A Good Year for Snakes (Among Other Things)

Living in the country has its uneasy moments too.
 I told you about the startling wasps' nest on the eave of the far wall of the house. I still go out to gaze at in a kind of horrified awe; everything we've read says they will soon be abandoning it so we will remove it then.  And I've talked about the possibility of being bitten by a tick.  
 I am now back to doing battle with the little mice that want to over winter in my kitchen cupboards so must remember to set the old traps each night.  I think the mice are getting wilier because I have caught just one and there are signs of more to be vacuumed up each morning, if you get my drift.  I have been using peanut butter but may have to rethink that as it doesn't seem to be doing the trick.

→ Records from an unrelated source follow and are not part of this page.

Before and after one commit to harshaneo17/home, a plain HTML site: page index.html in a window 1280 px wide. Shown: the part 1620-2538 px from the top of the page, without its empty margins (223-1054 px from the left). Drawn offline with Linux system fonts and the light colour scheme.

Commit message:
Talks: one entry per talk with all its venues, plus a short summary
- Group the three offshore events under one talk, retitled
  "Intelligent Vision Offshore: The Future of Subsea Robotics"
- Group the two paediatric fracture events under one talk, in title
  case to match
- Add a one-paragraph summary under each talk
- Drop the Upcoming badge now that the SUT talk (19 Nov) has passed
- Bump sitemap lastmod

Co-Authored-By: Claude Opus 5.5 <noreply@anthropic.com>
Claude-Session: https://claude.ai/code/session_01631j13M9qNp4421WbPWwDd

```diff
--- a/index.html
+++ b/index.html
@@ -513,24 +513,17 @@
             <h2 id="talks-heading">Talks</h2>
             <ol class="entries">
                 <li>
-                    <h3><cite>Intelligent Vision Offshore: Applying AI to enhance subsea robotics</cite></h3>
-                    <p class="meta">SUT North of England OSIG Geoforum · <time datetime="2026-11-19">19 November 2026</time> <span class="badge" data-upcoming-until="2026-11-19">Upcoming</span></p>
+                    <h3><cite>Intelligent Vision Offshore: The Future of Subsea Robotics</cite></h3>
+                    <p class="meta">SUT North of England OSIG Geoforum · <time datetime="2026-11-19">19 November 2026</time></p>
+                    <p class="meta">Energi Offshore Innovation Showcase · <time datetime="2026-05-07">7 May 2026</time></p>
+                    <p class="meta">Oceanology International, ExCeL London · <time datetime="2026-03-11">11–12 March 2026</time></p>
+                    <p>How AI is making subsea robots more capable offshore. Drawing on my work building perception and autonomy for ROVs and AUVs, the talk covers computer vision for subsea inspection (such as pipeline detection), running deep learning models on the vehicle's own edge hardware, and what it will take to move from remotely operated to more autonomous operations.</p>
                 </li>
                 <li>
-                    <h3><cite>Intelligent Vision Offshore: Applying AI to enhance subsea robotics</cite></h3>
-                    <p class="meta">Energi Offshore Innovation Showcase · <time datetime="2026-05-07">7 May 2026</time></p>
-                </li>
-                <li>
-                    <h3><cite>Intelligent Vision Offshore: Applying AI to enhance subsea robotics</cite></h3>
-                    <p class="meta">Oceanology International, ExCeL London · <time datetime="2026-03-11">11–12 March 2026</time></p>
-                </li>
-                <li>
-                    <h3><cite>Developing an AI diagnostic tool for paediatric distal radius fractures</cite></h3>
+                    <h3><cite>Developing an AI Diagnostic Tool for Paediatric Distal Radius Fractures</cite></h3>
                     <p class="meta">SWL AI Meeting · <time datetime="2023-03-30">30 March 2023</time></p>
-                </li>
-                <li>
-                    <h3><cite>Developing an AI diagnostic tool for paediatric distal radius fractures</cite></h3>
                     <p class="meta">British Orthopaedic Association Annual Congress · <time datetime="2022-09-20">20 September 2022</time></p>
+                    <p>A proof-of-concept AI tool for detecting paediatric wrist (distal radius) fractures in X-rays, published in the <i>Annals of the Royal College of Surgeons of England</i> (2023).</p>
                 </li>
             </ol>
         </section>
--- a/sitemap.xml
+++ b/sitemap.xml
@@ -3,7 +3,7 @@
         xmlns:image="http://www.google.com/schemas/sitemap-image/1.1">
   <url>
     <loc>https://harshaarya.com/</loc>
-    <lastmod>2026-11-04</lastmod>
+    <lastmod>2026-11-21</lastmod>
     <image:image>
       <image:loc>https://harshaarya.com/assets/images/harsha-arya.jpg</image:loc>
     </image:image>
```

Hubby just called my attention to something in the garage.  This is the way we go in and out of the house and one wall is where we store our wood for the winter.  As I've mentioned before, hubby has been cutting off and on so there is a good head start on our winter wood supply already.  He showed me a very long sloughed off snake skin stretching amongst the wood stack.  Also, he pointed out a little snake face looking at us from beneath a piece of lifted bark on one of the wood chunks.  Normally this is not that big a deal, but his concern is that snakes have made a more permanent home in the wood stack.  We have both noticed this is a good year for snakes and they often are seen sliding around the open garage door especially on sunny days.  His real concern is that as we use up the wood and their home gradually disappears, where would the snakes go, especially if the snowy ground is still frozen.  Okay, not sure about that. Will have to give it some thought.
On a second thought,  I wonder will the presence of more snakes in the garage keep away some of the mice...but then, they are just garden snakes so maybe not.  
This morning, Murphy and I set out on what has become what I think of as an idyllic walk up the long country road in front of our property.  We didn't get far today before we had to hightail it back home.  The fields on both sides of us have been manured since yesterday.  For those of you who have not experienced this, I don't know how to describe it.  I have no idea what kind of manure is used but the smell is very intense and unpleasant.  The process must add needed nutrients back into the soil somehow because it is a common practice around here at this time of year.
 Murphy didn't like it one bit, no not because of the smell but because she lost her walk. It's supposed to rain tonight so maybe that will dampen down the aroma.  Fingers crossed.